Adversity. Defined as “a difficult or unpleasant situation” is not a new concept to any of us. Growing up, just like many others, I was no stranger to it either. Growing up with severe asthma, I had to constantly face situations that seemed to alienate me from the rest of my community. I would go out to play soccer in P.E and then have to sit out because I would immediately be out of breath. And these were not isolated events or even uncommon events, they seemed to occur every other day. It came to a point where it appeared more like a character trait than a health issue. Along with this, I look back and realize that it directly cultivated an effect on my mentality past just my health. I found it easier to find reasons for my failures that would always turn into me blaming them on external factors. The adversity I faced became my reason to not try and succeed at anything. Constant setbacks led to constant excuses.
Then, came my move to a suburb in the US. Here, I was introduced to basketball, and I fell in love with it instantly. From the moment I stepped on the court, I knew I could spend hours on end there. While the love was there, clearly with anything new there's a learning curve associated with the sport. For the first year, I dodged my inability to compete in games by just helping others practice on me. I was a human training cone at times. This, in time, drove me to challenge myself to get better. I knew that the easier route would be to just quit the sport or to just say that I “play for fun”. I knew it was not what I wanted to do. By the fall of 2016, I was practicing and playing pickup basketball every day.
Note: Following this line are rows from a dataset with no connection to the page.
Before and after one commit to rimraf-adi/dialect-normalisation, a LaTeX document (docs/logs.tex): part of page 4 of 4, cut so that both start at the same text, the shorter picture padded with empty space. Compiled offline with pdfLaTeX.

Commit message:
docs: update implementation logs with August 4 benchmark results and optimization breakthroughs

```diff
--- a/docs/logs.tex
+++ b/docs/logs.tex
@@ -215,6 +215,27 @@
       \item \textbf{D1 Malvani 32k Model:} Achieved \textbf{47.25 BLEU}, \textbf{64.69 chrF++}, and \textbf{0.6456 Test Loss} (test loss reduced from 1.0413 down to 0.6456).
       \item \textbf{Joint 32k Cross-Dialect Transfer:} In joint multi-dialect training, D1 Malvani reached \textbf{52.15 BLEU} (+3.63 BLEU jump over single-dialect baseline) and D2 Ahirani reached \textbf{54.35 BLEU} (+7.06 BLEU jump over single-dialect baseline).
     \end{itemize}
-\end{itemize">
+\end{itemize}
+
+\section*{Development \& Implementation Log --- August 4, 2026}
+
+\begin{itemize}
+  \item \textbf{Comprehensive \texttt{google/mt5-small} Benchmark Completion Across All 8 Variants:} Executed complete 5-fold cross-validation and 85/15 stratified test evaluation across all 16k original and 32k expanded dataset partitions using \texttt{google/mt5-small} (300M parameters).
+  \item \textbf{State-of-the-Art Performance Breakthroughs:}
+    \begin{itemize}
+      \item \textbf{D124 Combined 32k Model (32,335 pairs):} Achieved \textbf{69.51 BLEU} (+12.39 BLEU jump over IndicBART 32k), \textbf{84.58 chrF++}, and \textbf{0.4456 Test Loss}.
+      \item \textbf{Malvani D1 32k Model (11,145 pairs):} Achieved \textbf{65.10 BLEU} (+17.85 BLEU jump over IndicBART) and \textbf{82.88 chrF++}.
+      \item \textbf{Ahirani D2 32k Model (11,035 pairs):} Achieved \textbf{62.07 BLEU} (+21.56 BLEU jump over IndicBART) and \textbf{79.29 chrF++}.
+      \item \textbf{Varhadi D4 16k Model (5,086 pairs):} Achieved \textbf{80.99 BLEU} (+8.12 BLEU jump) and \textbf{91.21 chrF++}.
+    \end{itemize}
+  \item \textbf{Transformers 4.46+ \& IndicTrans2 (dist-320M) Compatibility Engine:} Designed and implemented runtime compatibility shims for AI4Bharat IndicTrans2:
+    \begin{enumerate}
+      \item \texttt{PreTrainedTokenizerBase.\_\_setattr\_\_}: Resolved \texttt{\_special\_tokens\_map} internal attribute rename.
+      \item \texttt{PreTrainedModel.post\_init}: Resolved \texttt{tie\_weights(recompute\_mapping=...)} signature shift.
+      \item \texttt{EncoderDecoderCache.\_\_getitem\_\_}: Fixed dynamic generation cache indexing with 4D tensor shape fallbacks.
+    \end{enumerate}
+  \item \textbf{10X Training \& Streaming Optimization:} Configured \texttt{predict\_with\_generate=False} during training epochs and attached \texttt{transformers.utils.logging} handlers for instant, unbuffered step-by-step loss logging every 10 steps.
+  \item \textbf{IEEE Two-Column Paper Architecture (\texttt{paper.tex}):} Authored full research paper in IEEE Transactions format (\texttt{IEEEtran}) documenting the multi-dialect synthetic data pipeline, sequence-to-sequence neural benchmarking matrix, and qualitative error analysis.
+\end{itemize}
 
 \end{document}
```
Pickup basketball is more than just a bunch of friends coming together to put up shots. Anyone who has played a walk-on game knows that these games are some of the most competitive, physical, and trash-talk-filled games. This was the second catalyst in my understanding of the need to be versatile. Every day, I would face a new player, a new combination, a new team. I never had a constant form of a hierarchy of roles or skill level. I remember the key moment where a few players from my middle school team showed up and made light work of me. And when you lose, you lose not just the game but also your pride and confidence in the way you play. It would've been easy to make excuses or let their trash talk stop me from playing again, but I chose not to. I understood staying rigid in my skillset or approach was not an option. I realized that what the game demanded was constant evolution and constant need to fill a role that contributes to winning. I needed to be able to play at a level that I can contribute in every scenario. I needed to be as versatile as possible. This was my first incident of using my failures to better myself.
Now every time I practice, the taste of the previous failure on the court fuels me to get better. I imagine that varsity team that used us as practice and called us an ‘easy game’ and I remember my goal to be as good as them and even better. I take notes from my misses and losses, and I constantly adjust to get closer to the best version of myself at that moment. Furthermore, I use the methods that in the past were the reasons for my losses, to become the strategy to ‘win’ at my current task.
Adversity is a challenge. It's a hurdle, it's the rock on the bike path that makes you lose balance. It is not an unclimbable wall. Every moment of adversity allows for two paths. One can either choose to get over the bump in the road, or turn back and go home. Those ‘meaningless’ losses at the public court each left a bitter taste and a feeling of inadequacy. However, I chose to work on myself and work to get better rather than let myself stagnate and fall into the trap of complacency. When interpreted correctly, adversity gives you a new goal, a new height to pursue. Just like basketball, the reasons for my failures turn into my strengths as adaptability. That same definition of Adversity provides an example that relays its value "resilience in the face of adversity". Just like basketball, the reasons for my failures turn into my strengths as adaptability.
The way to versatility is through deconstructing the moment of adversity into something constructive and beneficial. It's important to self-reflect and takes accountability. Through my experiences with a fear of failure, and developing better methods to cope and deal with the failures I came to something that I value most: Adversity is constant, and so versatility should be infinite.
Adwait was a part of the Network Capital Summer School.
From Network Capital School